date: Tue Sep 20 16:15:00 2005
from: Tim Osborn <t.osbornatXYZxyz.ac.uk>
subject: Re: optimal fingerprinting
to: Gerard van der Schrier <schrieratXYZxyzi.nl>
At 08:17 20/09/2005, you wrote:
The correlation between 'best-guess' amplitude and 'observed' is ca. 0.7, not too bad
and obviously not produced by any rescale. Your observation that there was some
overshoot in the best-guess was very valid: the results in the little report have been
yes, I see now the 0.26 scaling factor listed in the conclusions.
In the optimal-fingerprinting algorithm of Allen and Tett is a scaling argument which I
don't completely understand. Also, I use a NAG-routine to compute the prinicpal
components, which applies a scaling. A quick calculation shows that if I made a mistake
here, it would produce results which may not be needing this ad-hoc rescaling.
There are a few different "conventions" regarding the scaling of EOFs/PCs. The one that I
prefer is to scaling the EOF patterns so that they are unit vectors, and applying the
opposite scaling to the PCs so that their variance is equal to the eigenvalue (I think).
But other conventions are to scale the EOFs so that their "length" is equal to
sqrt(eigenvalue) and the variance of the PC becomes equal to the eigenvalue-squared, or to
scale EOFs so that their "length" is equal to 1/sqrt(eigenvalue) and the PCs have unit
variance. I don't know which of these options the NAG-routines apply, nor which the
Allen/Tett algorithm requires. I can ask Nathan if you first check what the NAG-routines
do (if it isn't documented, then just calculate the "length" of each EOF vector and see if
it is 1, sqrt(e), 1/sqrt(e) or something else!).
I'm now a little more excited about this fingerprinting. Do you think it would make a
nice RAPID paper if we applied the fingerprinting tehnique on actual SSH measurements?
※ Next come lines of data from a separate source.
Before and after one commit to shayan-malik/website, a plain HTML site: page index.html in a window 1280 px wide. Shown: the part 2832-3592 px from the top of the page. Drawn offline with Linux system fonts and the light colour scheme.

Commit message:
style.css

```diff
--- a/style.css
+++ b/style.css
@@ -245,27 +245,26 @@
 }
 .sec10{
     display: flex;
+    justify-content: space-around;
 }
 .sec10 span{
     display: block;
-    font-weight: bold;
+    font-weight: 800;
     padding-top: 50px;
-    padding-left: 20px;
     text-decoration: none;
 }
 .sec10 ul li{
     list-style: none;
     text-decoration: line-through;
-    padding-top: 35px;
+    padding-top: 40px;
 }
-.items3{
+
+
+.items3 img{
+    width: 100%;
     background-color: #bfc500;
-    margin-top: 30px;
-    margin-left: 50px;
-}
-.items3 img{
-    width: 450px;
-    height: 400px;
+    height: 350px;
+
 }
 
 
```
The TOPEX/Poseidon data are available and they show a strong trend over the 90s. In the
RAPID annual meeting, we've seen 3 estimates of the decrease in THC (or MHT) strength
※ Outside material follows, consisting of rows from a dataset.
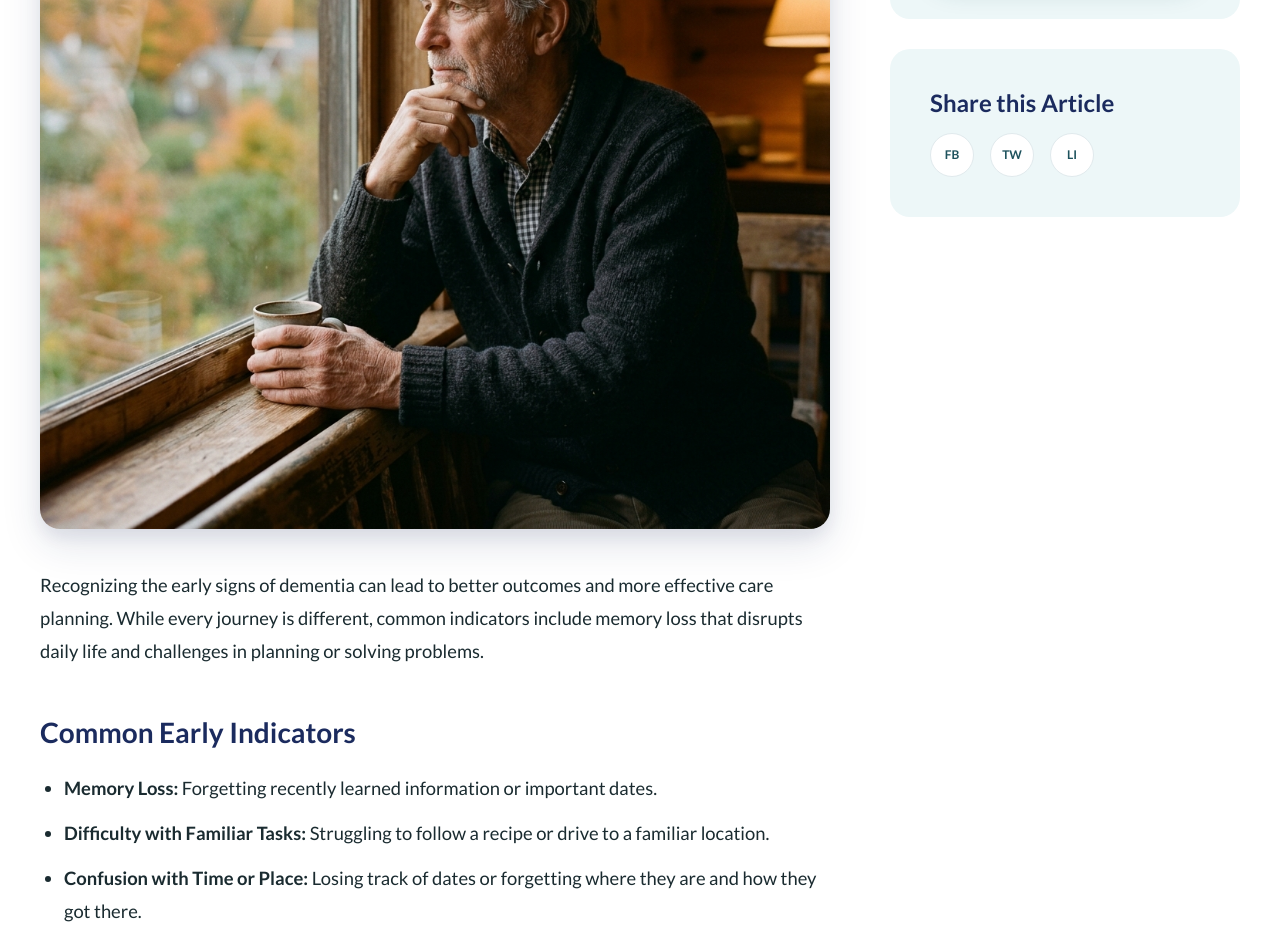
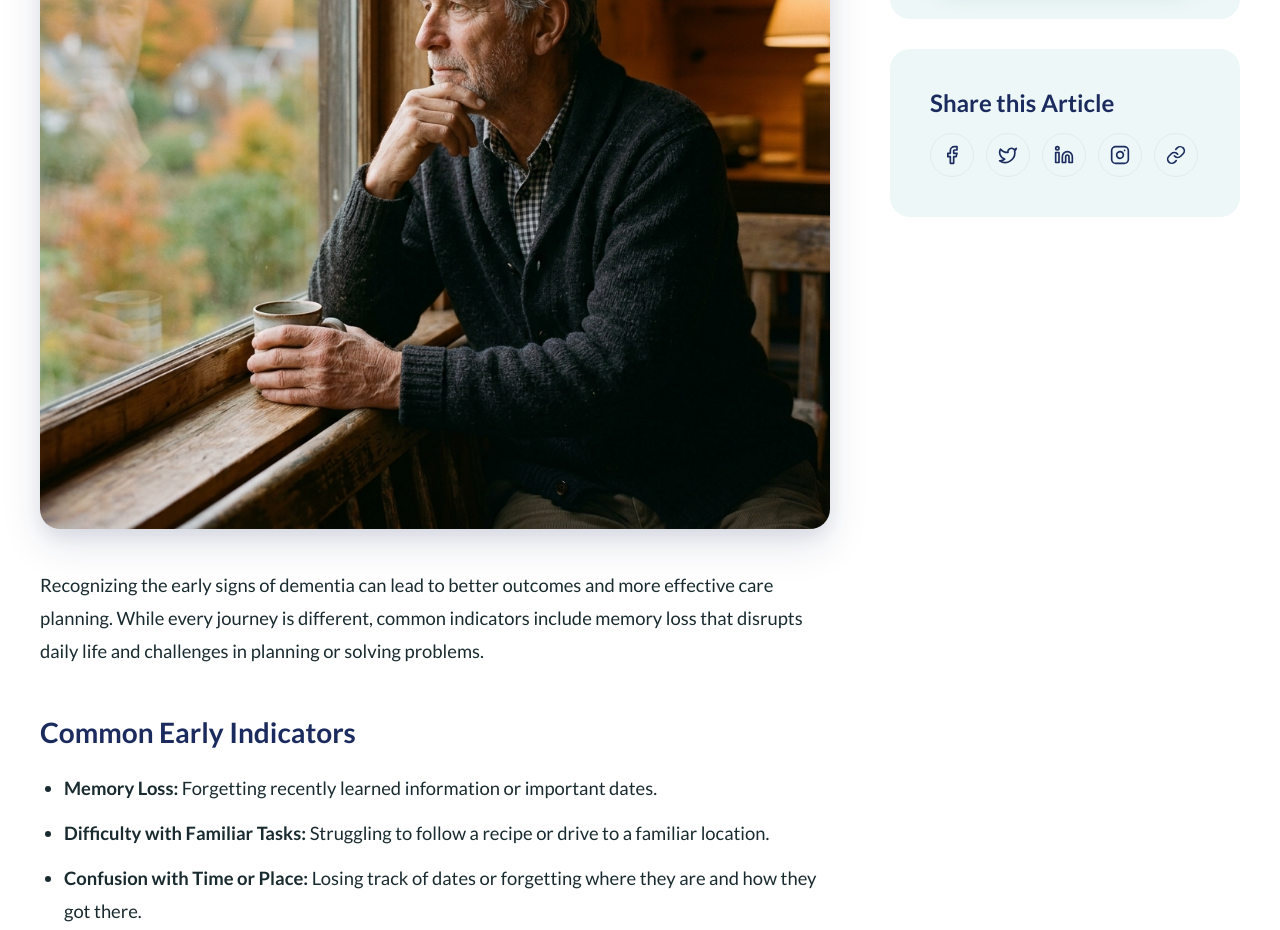
Before and after one commit to heropaulexy79/seren-place, a Next.js app: page /blog/early-signs-of-dementia in a window 1280 px wide. Shown: the part 820-1750 px from the top of the page. Built offline with nearby package versions, Linux system fonts and the light colour scheme.

Commit message:
share link changes

```diff
--- a/src/app/blog/[slug]/page.tsx
+++ b/src/app/blog/[slug]/page.tsx
@@ -2,6 +2,7 @@ import React from "react";
 import { notFound } from "next/navigation";
 import SectionHeader from "@/components/ui/SectionHeader";
 import Button from "@/components/ui/Button";
+import ShareButtons from "@/components/ui/ShareButtons";
 import styles from "./BlogPost.module.css";
 import { Calendar, User, Tag, ChevronLeft } from "lucide-react";
 import Link from "next/link";
@@ -293,12 +294,7 @@ export default async function BlogPost({ params }: { params: Promise<{ slug: str
 
             <div className={styles.sidebarBox}>
               <h3>Share this Article</h3>
-              <div className={styles.shareIcons}>
-                {/* Simplified share icons */}
-                <div className={styles.shareIcon}>FB</div>
-                <div className={styles.shareIcon}>TW</div>
-                <div className={styles.shareIcon}>LI</div>
-              </div>
+              <ShareButtons title={post.title} slug={slug} />
             </div>
           </aside>
         </div>
--- /dev/null
+++ b/src/components/ui/ShareButtons.module.css
@@ -0,0 +1,35 @@
+.shareButtons {
+  display: flex;
+  gap: 12px;
+  flex-wrap: wrap;
+}
+
+.shareIcon {
+  width: 44px;
+  height: 44px;
+  border-radius: 50%;
+  background: var(--bg-soft);
+  color: var(--secondary);
+  display: flex;
+  align-items: center;
+  justify-content: center;
+  transition: all var(--transition-mid);
+  border: 1px solid var(--border);
+  cursor: pointer;
+  text-decoration: none;
+}
+
+.shareIcon:hover {
+  background: var(--primary);
+  color: white;
+  transform: translateY(-3px);
+  box-shadow: var(--shadow-md);
+  border-color: var(--primary);
+}
+
+@media (max-width: 640px) {
+  .shareIcon {
+    width: 40px;
+    height: 40px;
+  }
+}
--- /dev/null
+++ b/src/components/ui/ShareButtons.tsx
@@ -0,0 +1,76 @@
+"use client";
+
+import React from "react";
+import { Facebook, Twitter, Linkedin, Instagram, Link as LinkIcon } from "lucide-react";
+import styles from "./ShareButtons.module.css";
+
+interface ShareButtonsProps {
+  title: string;
+  slug: string;
+}
+
+const ShareButtons: React.FC<ShareButtonsProps> = ({ title, slug }) => {
+  const shareUrl = typeof window !== "undefined" ? window.location.href : `https://serenplace.com/blog/${slug}`;
+
+  const shareLinks = {
+    facebook: `https://www.facebook.com/sharer/sharer.php?u=${encodeURIComponent(shareUrl)}`,
+    twitter: `https://twitter.com/intent/tweet?url=${encodeURIComponent(shareUrl)}&text=${encodeURIComponent(title)}`,
+    linkedin: `https://www.linkedin.com/sharing/share-offsite/?url=${encodeURIComponent(shareUrl)}`,
+    instagram: `https://www.instagram.com/` // Instagram doesn't support direct URL sharing via web links easily
+  };
+
+  const copyToClipboard = () => {
+    navigator.clipboard.writeText(shareUrl);
+    alert("Link copied to clipboard!");
+  };
+
+  return (
+    <div className={styles.shareButtons}>
+      <a
+        href={shareLinks.facebook}
+        target="_blank"
+        rel="noopener noreferrer"
+        className={styles.shareIcon}
+        aria-label="Share on Facebook"
+      >
+        <Facebook size={20} />
+      </a>
+      <a
+        href={shareLinks.twitter}
+        target="_blank"
+        rel="noopener noreferrer"
+        className={styles.shareIcon}
+        aria-label="Share on Twitter"
+      >
+        <Twitter size={20} />
+      </a>
+      <a
+        href={shareLinks.linkedin}
+        target="_blank"
+        rel="noopener noreferrer"
+        className={styles.shareIcon}
+        aria-label="Share on LinkedIn"
+      >
+        <Linkedin size={20} />
+      </a>
+      <a
+        href={shareLinks.instagram}
+        target="_blank"
+        rel="noopener noreferrer"
+        className={styles.shareIcon}
+        aria-label="Follow on Instagram"
+      >
+        <Instagram size={20} />
+      </a>
+      <button
+        onClick={copyToClipboard}
+        className={styles.shareIcon}
+        aria-label="Copy Link"
+      >
+        <LinkIcon size={20} />
+      </button>
+    </div>
+  );
+};
+
+export default ShareButtons;
```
over this period. Ours would be a fourth complementary way, and the first time optimal
fingerprinting is applied in an oceanographic context.
I realize that this would mean a further alienation of the original idea to couple
*proxy* data to ocean circulation.
Despite this difference to the original idea, such a paper would be worthwhile. But the
biggest problem is likely to be distinguishing the MHT-trend from the GHG-warming-trend,
both of which will influence SSH. The GHG-warming signal in SSH is not well known, being
very different between models and also already incorporating a combination of GHG-warming
plus MHT-weakening in some models. Perhaps GHG-warming without any ocean circulation
response would produce a more uniform pattern of SSH increase? In which case, using the
deviations in SSH from the spatial-mean increase might help? Also, reviewers might
complain that we only used HadCM3 to estimate the SSH signal pattern - they might ask
whether other models would yield very different patterns? That might be avoided by calling
this a first attempt, allowing multi-model comparisons to be left until later work (by us
I realize that. I've downloaded the DAI-precipitation, so a quick comparison should not
be too difficult.
Yes - a quick comparison to see if differences in precipitation data explain the
differences in recent PDSI trend should be sufficient.
I have done that already. The results are not very spectacular. I did the trick with
replacing actual temperatures for the climatological temperatures in a paper on the
ALP-IMP data. A huge impact of higher surface temperatures on the areal extent of
drought was found. For the US, no such thing happens. Phil recently send me an email,
predicting this result! He also wrote that this result would indicate that there is
nothing wrong with the CRU-temperatures. I don't quite understand this remark, so I will
have to get back on that.
I don't understand Phil's remark either. But the result itself could be mentioned in the
paper, because it is interesting to know that the temperature changes aren't causing much
trend in PDSI.
Ken Kunkel replied to my email (I'll forward it.) His datasets are available and seem to
be well-documented. Do we really want to get into the trouble of making a second scPDSI
dataset with his data? After all, we focus on (sc)PDSI, rather than precipitation. I
guess your first reaction was to avoid it, if possible.
Hmm. I still want to avoid much extra work. These are all daily data, so would need to be
made into monthly totals. Then you would need to locate which 0.5deg boxes each station
was in, take the 0.5deg monthly temperatures and the Kunkel station precipitation together
to compute PDSI and compare that with the 0.5deg box PDSI that you already computed.
Sounds like a lot of work to do for all 0.5deg boxes with Kunkel stations in them. Should
I ask Keith - he's back from his holiday tomorrow (Wednesday).